SACRAMENTO – California Attorney General Xavier Becerra today announced he is taking action against the Environmental Protection Agency due to its failure to reduce methane emissions from existing oil and natural gas operations, as is required under the federal Clean Air Act.
Becerra’s office is currently leading a multi-state coalition of attorneys general who have intervened in the D.C. Circuit Court to defend standards that the EPA issued to reduce methane from new, reconstructed and modified sources in the oil and natural gas sector.
Joining Attorney General Becerra in sending an intent to sue letter to the EPA are the attorneys general of Connecticut, Illinois, Iowa, Maine, Maryland, Massachusetts, New Mexico, New York, Oregon, Pennsylvania, Rhode Island, Vermont, Washington State and the District of Columbia. The California Air Resources Board and the City of Chicago also joined this coalition.
Methane is many times more effective at trapping heat than carbon dioxide, and the lion’s share of methane emissions from the oil and natural gas sector – up to 90 percent – comes from existing equipment. Becerra wrote in an intent to sue letter that if the EPA refuses to act within 180 days, he will file suit in the U.S. District Court for the District of Columbia.

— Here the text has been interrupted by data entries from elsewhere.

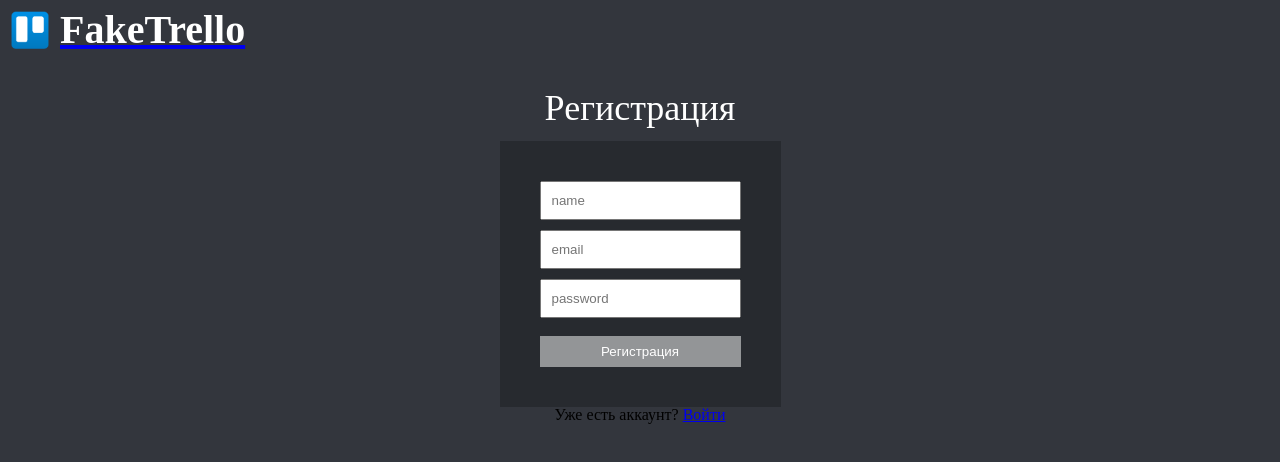
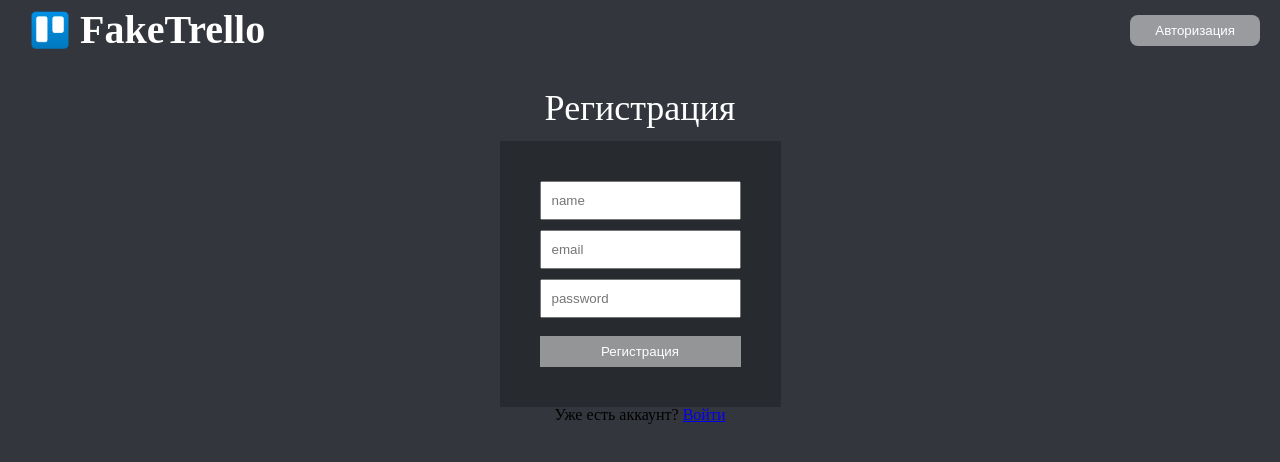
Before and after one commit to KashinGena/nekidaem, a React (Create React App) app: page /register in a window 1280 px wide. Shown: the top 462 px of the page. Built offline with nearby package versions, Linux system fonts and the light colour scheme; no server answers.

Commit message:
Seems like dnd works without any mistakes, i have changed reordering tasks from by seq_num to by index

```diff
--- a/src/App.js
+++ b/src/App.js
@@ -6,31 +6,37 @@ import { Redirect, Route, Switch } from 'react-router-dom';
 import Board from './pages/Board/Board';
 import {useSelector, useDispatch} from 'react-redux'
 import Login from './pages/Authorization/Login';
-import { autoAuth } from './redux/actions/auth';
+import { autoAuth,logout } from './redux/actions/auth';
 
 
 
 function App() {
   const isAuth = useSelector ( state => state.authReducer.isAuth)
+  const userName = useSelector(state => state.authReducer.userName)
+
   const dispatch = useDispatch()
 
 React.useEffect(() => {
   if (!isAuth)
+    dispatch(autoAuth())
+},[])
 
-  dispatch(autoAuth())
-})
+const onLogoutHandler = () => {
+  dispatch(logout())
+}
 
   return (
     <div className="app">
 
-      <Header isAuth={isAuth}/>
+      <Header isAuth={isAuth} userName={userName} onLogout={onLogoutHandler}/>
       <Switch>
+      <Route path ='/login'>
+          {isAuth? <Redirect to='/'/> :<Login/>}
+        </Route>
         <Route exact path = "/">
         {!isAuth? <Redirect to='/register'/> :<Board/>}
         </Route>
-        <Route path ='/login'>
-          {isAuth? <Redirect to='/'/> :<Login/>}
-        </Route>
+
         <Route path ='/register'>
           {isAuth? <Redirect to='/'/> :<Registration/>}
         </Route>
--- a/src/components/Column/Column.jsx
+++ b/src/components/Column/Column.jsx
@@ -37,7 +37,7 @@ const Column = ({id,color, title, tasks, onAddClickl,onDeleteTask}) => {
                     {...provided.droppableProps}
                     >
                         {tasks.length!==0 && tasks.map((id,index) => {
-                          return (cards[id])? <Task key={id} index={cards[id].seq_num} id={id} text={cards[id].text} onDelete={onDeleteTask.bind(null,id)}/>
+                          return (cards[id])? <Task key={id} index={index} id={id} text={cards[id].text} onDelete={onDeleteTask.bind(null,id)}/>
                           :null
 })}
                         {provided.placeholder}
--- a/src/components/Header/Header.jsx
+++ b/src/components/Header/Header.jsx
@@ -4,9 +4,9 @@ import './Header.scss'
 import { NavLink } from 'react-router-dom'
 
 
-const Header = ({isAuth,username}) => {
+const Header = ({isAuth,userName,onLogout}) => {
     return (
-        <header>
+        <header className='header'>
             <NavLink to='/'>
                 <div className="header__logo">
                     <img className="header__logo-img" alt ='logo' src ={logo}/>
@@ -16,12 +16,18 @@ const Header = ({isAuth,username}) => {
 
             {isAuth
                 ?
-                <div>
-                    <span>{username}</span>
-                    <button>Выйти</button>
+                <div className='header__login-container'>
+                    <span className="header__login-user">{userName}</span>
+                    <button className='header__login-auth'
+                            onClick={onLogout}
+                    >
+                        Выйти
+                    </button>
                 </div>
                 :
-                null
+                <NavLink to ='/register'>
+                    <button className='header__login-auth'>Авторизация</button>
+                </NavLink>
             }
         </header>
     )
--- a/src/components/Header/Header.scss
+++ b/src/components/Header/Header.scss
@@ -1,16 +1,42 @@
-.header__logo-title {
+@import '../../styles/_variables';
+
+
+.header {
+    display: flex;
+    justify-content: space-between;
+    align-items: center;
+    padding: 0 20px;
+    a {
+        text-decoration: none;
+    }
+    &__logo {
+        display: flex;
+        align-items: center;
+        &-title {
             font-size: 40px;
             font-weight: 600;
             color: #fff;
         }
-
-
-.header__logo-img {
+        &-img {
             width: 60px;
             height: 60px;
         }
 
-.header__logo {
-    display: flex;
-    align-items: center;
+
     }
+    &__login {
+
+        &-user {
+            font-size: 28px;
+            color: #fff;
+        }
+        &-auth {
+            @extend %button;
+            background-color: $main-color;
+            color: #fff;
+            border-radius: 8px;
+            margin-left: 10px;
+
+        }
+    }
+}
--- a/src/components/Task/Task.jsx
+++ b/src/components/Task/Task.jsx
@@ -3,10 +3,12 @@ import './Task.scss'
 import { Draggable } from 'react-beautiful-dnd'
 
 const Task = ({id, text,index, onDelete,...props}) => {
-    console.log();
+    console.log('id',id,'index',index);
 
     return (
-        <Draggable key={id} draggableId={id.toString()} index={index}>
+        <Draggable draggableId={id.toString()} index={index}>
+
+
             {(provided)=>(
                 <div
                     {...provided.draggableProps}
--- a/src/pages/Board/Board.jsx
+++ b/src/pages/Board/Board.jsx
@@ -1,7 +1,7 @@
 import React from 'react'
 import Column from '../../components/Column/Column'
 import {useDispatch, useSelector} from 'react-redux'
-import {createCard, getCards, deleteCards, update} from '../../redux/actions/cards'
+import {createCard, getCards, deleteCards, update, updateCardSuccess} from '../../redux/actions/cards'
 import { DragDropContext } from 'react-beautiful-dnd'
 
 
@@ -28,15 +28,11 @@ const Board = () => {
   }
 
   const onDragEnd = (result) => {
-    console.log(result);
    const {destination, source,draggableId} = result
    if (!destination) return;
    if (destination.droppableId=== source.droppableId &&
     destination.index===source.index)  return;
-    //const column = columnHeader[source.droppableId]
-
-    console.log(result);
-
+    dispatch(updateCardSuccess(draggableId,source,destination))
     dispatch(update(draggableId,destination,token))
 
 
--- a/src/redux/actions/auth.js
+++ b/src/redux/actions/auth.js
@@ -1,6 +1,12 @@
 
 import axios from "axios";
 
+export const logout = () => {
+    localStorage.clear()
+    return {
+        type:'LOGOUT'
+    }
+}
 
 export const authSuccess = (token, username) => {
     return {
@@ -10,11 +16,11 @@ export const authSuccess = (token, username) => {
     }
 }
 
-export const autoAuthSuccess = (token, username) => {
+export const autoAuthSuccess = (token, userName) => {
     return {
         type:'AUTO_AUTH_SUCCESS',
         token,
-        username
+        userName
     }
 }
 
@@ -75,7 +81,9 @@ export const autoAuth = () => {
             if (response.status===200) {
 
                 const data = response.data
-                dispatch(autoAuthSuccess(data))
+                console.log(data);
+                const userName=localStorage.getItem('username')
+                dispatch(autoAuthSuccess(data,userName))
 
             }
             else {
--- a/src/redux/actions/cards.js
+++ b/src/redux/actions/cards.js
@@ -49,7 +49,10 @@ export const update  = (id,destination,token) => {
     const config = {
         headers: { Authorization: `JWT ${token.token}` }
     };
-    return async (dispatch,getState) => {
+    console.log(config);
+
+    return  (dispatch,getState) => {
+
          const card =getState().cardsReducer.cards[id]
 
 
@@ -60,12 +63,12 @@ export const update  = (id,destination,token) => {
         }
 
         try {
-            dispatch(updateCardSuccess(id,destination))
-            await axios.patch(`https://trello.backend.tests.nekidaem.ru/api/v1/cards/${id}/`,reqObj,config)
 
+             axios.patch(`https://trello.backend.tests.nekidaem.ru/api/v1/cards/${id}/`,reqObj,config)
 
         }
         catch(e) {
+            console.log(e);
 
         }
     }
@@ -74,12 +77,13 @@ export const update  = (id,destination,token) => {
 
 
 
- const updateCardSuccess = (id,destination) => {
+ export const updateCardSuccess = (id,source,destination) => {
      console.log('upd');
 
     return {
         type:'UPDATE_CARD',
         id,
+        source,
         destination
     }
 }
--- a/src/redux/reducers/auth.js
+++ b/src/redux/reducers/auth.js
@@ -31,12 +31,13 @@ const authReducer = (state = initialState, action) => {
                 userName:''
             }
         case 'AUTO_AUTH_SUCCESS':
+            console.log(action);
             return {
                 ...state,
                 isAuth:true,
                 token:action.token,
                 userName:action.userName,
-                password:action.password
+
             }
 
 
```
Also changed, not shown: src/redux/reducers/card.js (+36 -22 lines). Lines whose indentation alone changed are shown as unchanged.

According to the Clean Air Act, once regulations have been issued for new sources, it is the responsibility of the EPA Administrator to issue guidelines for existing sources.
EPA Administrator Scott Pruitt has not done so, and as a result, is in violation of the Clean Air Act, Becerra contends.
“When the science and the law are clear, it’s not time to stall, it’s our duty to move forward,” Becerra said. “States are leading the way – requiring the oil and natural gas industry to do more to reduce this potent greenhouse gas pollutant – and it’s past time for the EPA to step up to the plate. If it takes a lawsuit to get the EPA to fulfill its obligations, then that’s what we’ll do.”
Reducing methane emissions is an important component of California’s climate change strategy, as illustrated by the California Air Resources Board’s recent regulation limiting methane emissions from both new and existing oil and natural gas sector sources.
While California has issued its own stringent rules, the benefits obtained from California’s regulations will likely be offset if the EPA fails to reduce methane emissions from the oil and natural gas sector in other states. Moreover, the failure to regulate methane emissions from other states may place California’s oil and natural gas sector at a competitive disadvantage.
In the intent to sue letter, the attorneys general wrote that, instead of working to reduce methane emissions from existing sources, the Trump Administration’s EPA has done the opposite.
In March 2017, Administrator Pruitt even withdrew, without any notice or opportunity to comment, the EPA’s information collection request to the oil and natural gas industry that would have been of “critical use in addressing existing source emissions.”
A copy of the intent to sue letter is attached to the electronic version of this release at oag.ca.gov/news.
For more information on CARB’s rule for monitoring and repairing methane leaks from oil and gas facilities, click [here].